» **What the task requires**
Copy out the entries that follow, unchanged.

» **Data to use**
>>>>>

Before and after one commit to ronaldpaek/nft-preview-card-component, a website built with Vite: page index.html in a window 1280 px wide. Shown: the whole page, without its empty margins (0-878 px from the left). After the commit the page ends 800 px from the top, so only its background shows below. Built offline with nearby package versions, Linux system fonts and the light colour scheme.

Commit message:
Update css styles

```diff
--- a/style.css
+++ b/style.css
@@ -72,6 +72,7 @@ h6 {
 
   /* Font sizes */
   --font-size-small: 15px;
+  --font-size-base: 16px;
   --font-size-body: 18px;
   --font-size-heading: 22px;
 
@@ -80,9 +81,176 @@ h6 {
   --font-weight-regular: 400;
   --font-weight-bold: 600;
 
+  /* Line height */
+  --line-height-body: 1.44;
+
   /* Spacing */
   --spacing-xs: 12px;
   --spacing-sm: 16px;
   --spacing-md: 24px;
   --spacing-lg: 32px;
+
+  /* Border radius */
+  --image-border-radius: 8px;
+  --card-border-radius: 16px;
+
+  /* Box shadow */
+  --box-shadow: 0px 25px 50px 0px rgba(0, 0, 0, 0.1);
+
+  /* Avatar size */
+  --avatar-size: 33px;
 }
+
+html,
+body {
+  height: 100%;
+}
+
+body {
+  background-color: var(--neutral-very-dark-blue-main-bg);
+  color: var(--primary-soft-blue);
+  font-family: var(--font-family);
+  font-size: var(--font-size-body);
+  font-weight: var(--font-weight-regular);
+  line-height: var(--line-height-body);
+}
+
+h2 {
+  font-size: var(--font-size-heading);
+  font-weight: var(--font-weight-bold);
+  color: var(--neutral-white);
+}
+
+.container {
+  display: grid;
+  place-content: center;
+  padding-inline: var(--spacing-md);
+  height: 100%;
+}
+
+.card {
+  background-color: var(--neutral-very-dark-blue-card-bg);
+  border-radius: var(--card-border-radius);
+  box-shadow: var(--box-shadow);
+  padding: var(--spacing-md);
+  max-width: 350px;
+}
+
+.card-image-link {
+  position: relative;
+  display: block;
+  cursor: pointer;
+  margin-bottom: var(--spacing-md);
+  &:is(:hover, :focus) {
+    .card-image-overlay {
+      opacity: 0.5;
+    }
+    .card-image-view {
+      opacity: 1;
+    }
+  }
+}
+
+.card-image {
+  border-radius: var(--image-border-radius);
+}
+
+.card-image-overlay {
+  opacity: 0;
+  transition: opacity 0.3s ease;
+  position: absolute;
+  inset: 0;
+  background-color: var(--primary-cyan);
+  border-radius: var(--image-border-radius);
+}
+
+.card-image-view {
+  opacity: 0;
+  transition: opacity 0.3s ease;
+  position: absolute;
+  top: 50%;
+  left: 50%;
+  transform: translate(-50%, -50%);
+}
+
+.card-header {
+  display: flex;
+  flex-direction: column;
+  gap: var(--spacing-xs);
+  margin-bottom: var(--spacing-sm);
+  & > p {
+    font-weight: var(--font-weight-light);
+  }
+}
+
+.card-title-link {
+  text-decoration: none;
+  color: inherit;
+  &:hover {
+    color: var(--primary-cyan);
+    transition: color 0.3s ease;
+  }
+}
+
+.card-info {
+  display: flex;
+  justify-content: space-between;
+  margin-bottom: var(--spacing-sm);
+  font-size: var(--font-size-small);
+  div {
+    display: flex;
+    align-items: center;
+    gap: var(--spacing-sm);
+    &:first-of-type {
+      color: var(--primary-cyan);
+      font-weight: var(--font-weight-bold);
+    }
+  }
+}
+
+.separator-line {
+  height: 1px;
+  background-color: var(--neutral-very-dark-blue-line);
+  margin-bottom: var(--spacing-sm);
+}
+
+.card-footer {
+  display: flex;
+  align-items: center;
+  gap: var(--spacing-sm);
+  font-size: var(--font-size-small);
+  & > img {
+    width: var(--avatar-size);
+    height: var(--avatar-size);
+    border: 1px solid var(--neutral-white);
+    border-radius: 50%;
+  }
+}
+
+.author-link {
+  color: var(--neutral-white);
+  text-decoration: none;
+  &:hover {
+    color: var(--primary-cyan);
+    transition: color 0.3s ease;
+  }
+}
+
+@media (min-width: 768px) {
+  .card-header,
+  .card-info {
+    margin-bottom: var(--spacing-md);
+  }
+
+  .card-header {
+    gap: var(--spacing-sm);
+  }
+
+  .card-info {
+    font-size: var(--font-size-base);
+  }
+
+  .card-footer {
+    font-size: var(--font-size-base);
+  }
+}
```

<<<<<

» **Answer**
Before and after one commit to ronaldpaek/nft-preview-card-component, a website built with Vite: page index.html in a window 1280 px wide. Shown: the whole page, without its empty margins (0-878 px from the left). After the commit the page ends 800 px from the top, so only its background shows below. Built offline with nearby package versions, Linux system fonts and the light colour scheme.

Commit message:
Update css styles

```diff
--- a/style.css
+++ b/style.css
@@ -72,6 +72,7 @@ h6 {
 
   /* Font sizes */
   --font-size-small: 15px;
+  --font-size-base: 16px;
   --font-size-body: 18px;
   --font-size-heading: 22px;
 
@@ -80,9 +81,176 @@ h6 {
   --font-weight-regular: 400;
   --font-weight-bold: 600;
 
+  /* Line height */
+  --line-height-body: 1.44;
+
   /* Spacing */
   --spacing-xs: 12px;
   --spacing-sm: 16px;
   --spacing-md: 24px;
   --spacing-lg: 32px;
+
+  /* Border radius */
+  --image-border-radius: 8px;
+  --card-border-radius: 16px;
+
+  /* Box shadow */
+  --box-shadow: 0px 25px 50px 0px rgba(0, 0, 0, 0.1);
+
+  /* Avatar size */
+  --avatar-size: 33px;
 }
+
+html,
+body {
+  height: 100%;
+}
+
+body {
+  background-color: var(--neutral-very-dark-blue-main-bg);
+  color: var(--primary-soft-blue);
+  font-family: var(--font-family);
+  font-size: var(--font-size-body);
+  font-weight: var(--font-weight-regular);
+  line-height: var(--line-height-body);
+}
+
+h2 {
+  font-size: var(--font-size-heading);
+  font-weight: var(--font-weight-bold);
+  color: var(--neutral-white);
+}
+
+.container {
+  display: grid;
+  place-content: center;
+  padding-inline: var(--spacing-md);
+  height: 100%;
+}
+
+.card {
+  background-color: var(--neutral-very-dark-blue-card-bg);
+  border-radius: var(--card-border-radius);
+  box-shadow: var(--box-shadow);
+  padding: var(--spacing-md);
+  max-width: 350px;
+}
+
+.card-image-link {
+  position: relative;
+  display: block;
+  cursor: pointer;
+  margin-bottom: var(--spacing-md);
+  &:is(:hover, :focus) {
+    .card-image-overlay {
+      opacity: 0.5;
+    }
+    .card-image-view {
+      opacity: 1;
+    }
+  }
+}
+
+.card-image {
+  border-radius: var(--image-border-radius);
+}
+
+.card-image-overlay {
+  opacity: 0;
+  transition: opacity 0.3s ease;
+  position: absolute;
+  inset: 0;
+  background-color: var(--primary-cyan);
+  border-radius: var(--image-border-radius);
+}
+
+.card-image-view {
+  opacity: 0;
+  transition: opacity 0.3s ease;
+  position: absolute;
+  top: 50%;
+  left: 50%;
+  transform: translate(-50%, -50%);
+}
+
+.card-header {
+  display: flex;
+  flex-direction: column;
+  gap: var(--spacing-xs);
+  margin-bottom: var(--spacing-sm);
+  & > p {
+    font-weight: var(--font-weight-light);
+  }
+}
+
+.card-title-link {
+  text-decoration: none;
+  color: inherit;
+  &:hover {
+    color: var(--primary-cyan);
+    transition: color 0.3s ease;
+  }
+}
+
+.card-info {
+  display: flex;
+  justify-content: space-between;
+  margin-bottom: var(--spacing-sm);
+  font-size: var(--font-size-small);
+  div {
+    display: flex;
+    align-items: center;
+    gap: var(--spacing-sm);
+    &:first-of-type {
+      color: var(--primary-cyan);
+      font-weight: var(--font-weight-bold);
+    }
+  }
+}
+
+.separator-line {
+  height: 1px;
+  background-color: var(--neutral-very-dark-blue-line);
+  margin-bottom: var(--spacing-sm);
+}
+
+.card-footer {
+  display: flex;
+  align-items: center;
+  gap: var(--spacing-sm);
+  font-size: var(--font-size-small);
+  & > img {
+    width: var(--avatar-size);
+    height: var(--avatar-size);
+    border: 1px solid var(--neutral-white);
+    border-radius: 50%;
+  }
+}
+
+.author-link {
+  color: var(--neutral-white);
+  text-decoration: none;
+  &:hover {
+    color: var(--primary-cyan);
+    transition: color 0.3s ease;
+  }
+}
+
+@media (min-width: 768px) {
+  .card-header,
+  .card-info {
+    margin-bottom: var(--spacing-md);
+  }
+
+  .card-header {
+    gap: var(--spacing-sm);
+  }
+
+  .card-info {
+    font-size: var(--font-size-base);
+  }
+
+  .card-footer {
+    font-size: var(--font-size-base);
+  }
+}
```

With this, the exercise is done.